doi : https://doi.org/10.3347/kjp.2022.60.2.133
Department of Ophthalmology, The First Affiliated Hospital of Guangxi Medical University, Nanning 513200, Guangxi Zhuang Autonomous Region, China
*Corresponding author (gxmuzx@163.com)
Received 2022 January 24; Revised 2022 March 19; Accepted 2022 March 21.

Abstract

Toxocariasis is one of the most common geohelminth infections in several parts of the world. We describe a rare case of ocular toxocariasis with secondary exudative retinal detachment treated with albendazole and an intravitreal dexamethasone implant. A 13-year-old boy with counting finger vision was diagnosed with retinal vasculitis and exudative retinal detachment in his right eye. Fundoscopic examination revealed retinal hemorrhage, retinal vasculitis, and exudative retinal detachment. Serological test using serum and intraocular aqueous humor were positive for anti-Toxocara specific IgG antibodies. He received repeated doses of intravitreal dexamethasone implants combined with oral albendazole. A sequential follow-up optical coherence tomography revealed that the retina was successfully reattached. His visual acuity subsequently improved to 20/400.

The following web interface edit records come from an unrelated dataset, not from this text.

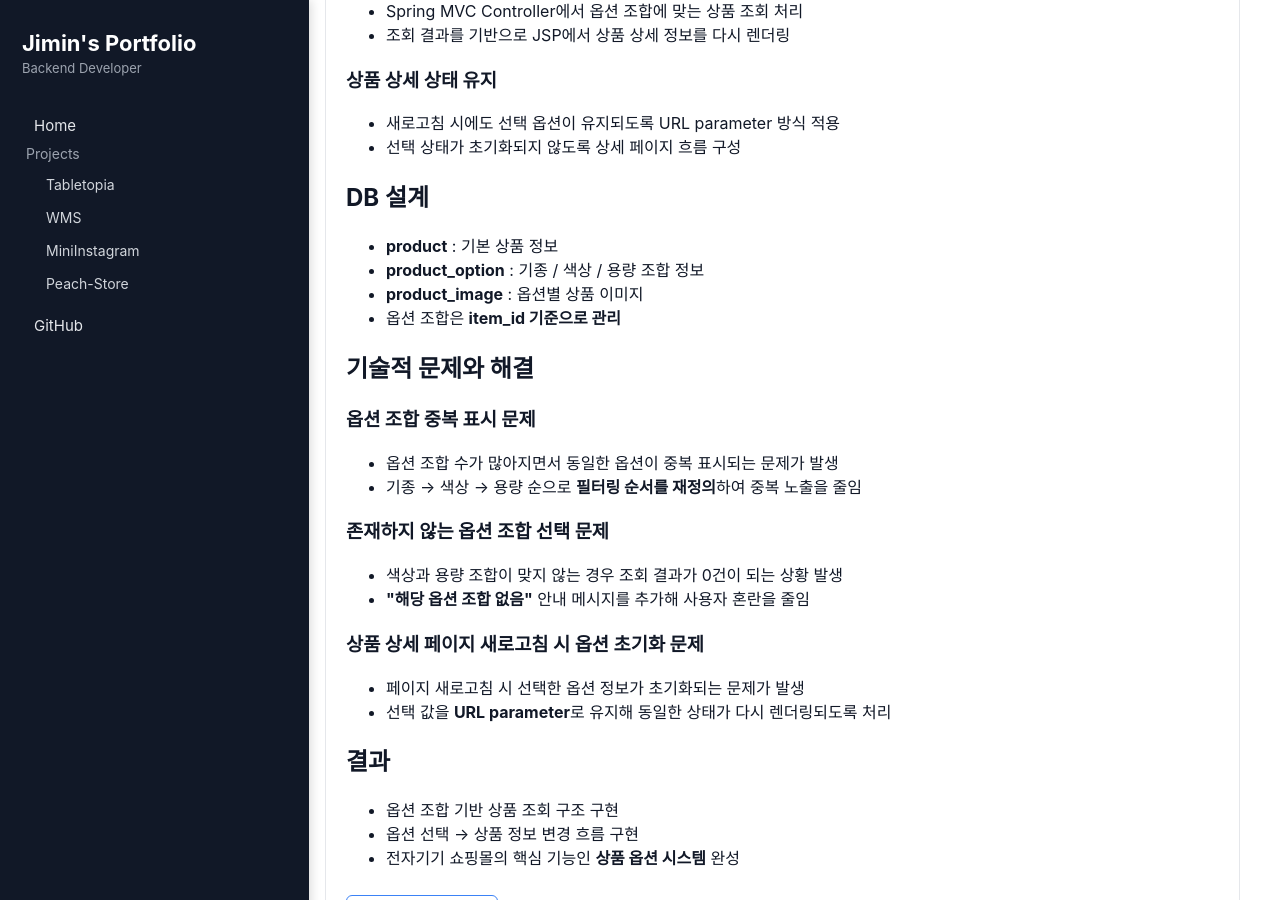
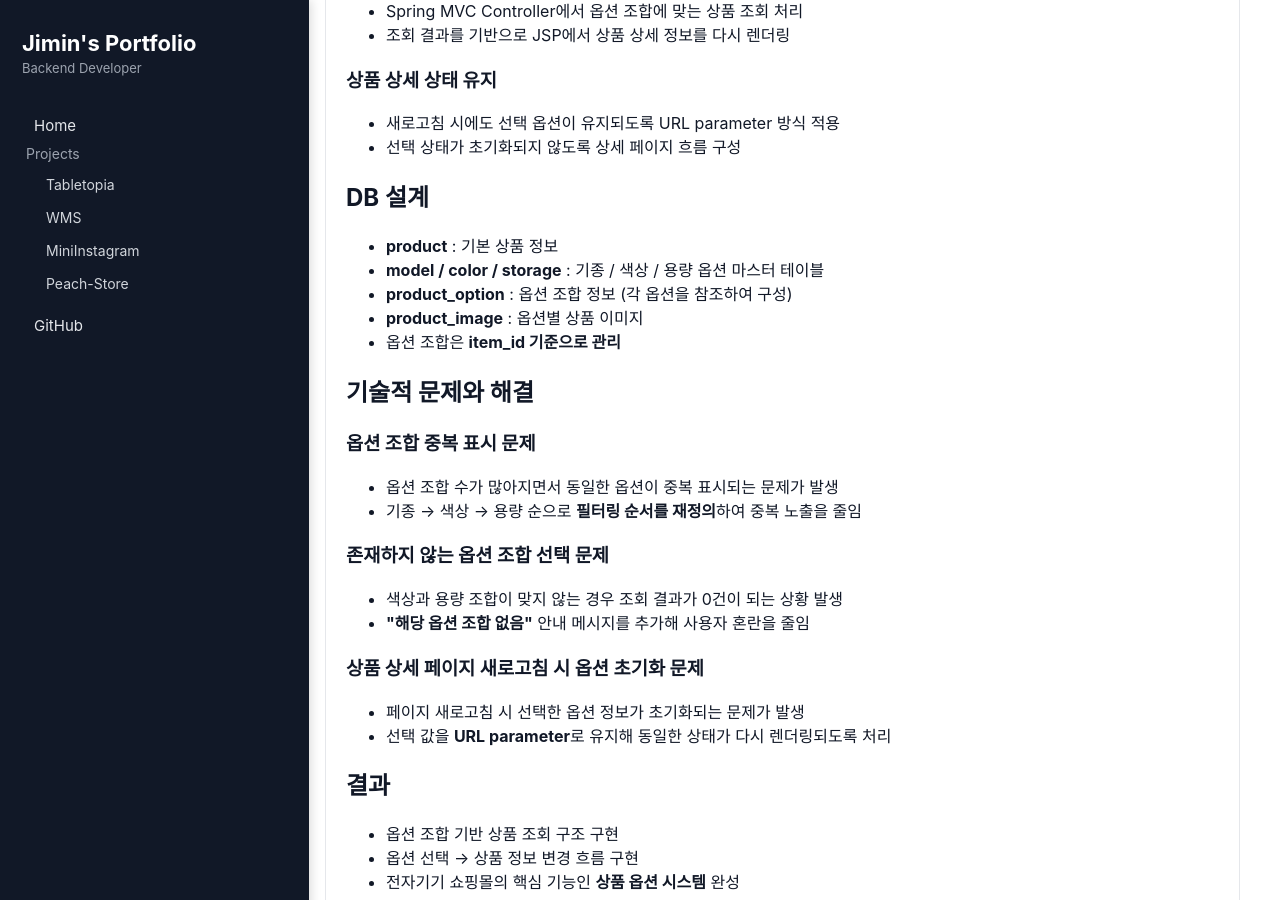
Before and after one commit to Shypanda0119/shypanda0119.github.io, a Jekyll site: the page built from projects/peachstore.html, in a window 1280 px wide and 900 px high, scrolled down 988 px. Built offline with Jekyll 4.4.1, drawn with Linux system fonts in a browser that asks for light colours.

Commit message:
Update peachstore.html

```diff
--- a/projects/peachstore.html
+++ b/projects/peachstore.html
@@ -70,7 +70,8 @@ layout: default
 
   <ul>
     <li><strong>product</strong> : 기본 상품 정보</li>
-    <li><strong>product_option</strong> : 기종 / 색상 / 용량 조합 정보</li>
+    <li><strong>model / color / storage</strong> : 기종 / 색상 / 용량 옵션 마스터 테이블</li>
+    <li><strong>product_option</strong> : 옵션 조합 정보 (각 옵션을 참조하여 구성)</li>
     <li><strong>product_image</strong> : 옵션별 상품 이미지</li>
     <li>옵션 조합은 <strong>item_id 기준으로 관리</strong></li>
   </ul>
```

INTRODUCTION

Toxocariasis is one of the most widely reported zoonotic helminthiasis globally. It is especially common in subtropical and tropical regions, and in poor hygiene communities of some countries. Larvae of Toxocara canis, the common roundworm found in dogs, and the larval stages of Toxocara cati, the roundworm found in cats, can cause toxocariasis [1]. Human infection occurs in 5 ways: visceral larva migrans (VLM) syndrome, ocular larva migrans (OLM) syndrome, covert toxocarosis, common toxocarosis (comT), and neurotoxocarosis (NT) [2]. Ocular disease is caused by the migration of Toxocara larvae through blood vessels into the circulatory system, which finally infected to the posterior section of the eye [3]. The main signs of ocular toxocariasis (OT) include subretinal granulomatous mass/scar, vitritis, and scotoma. The primary treatment modalities are steroids, antiparasitic drugs, and surgery [4].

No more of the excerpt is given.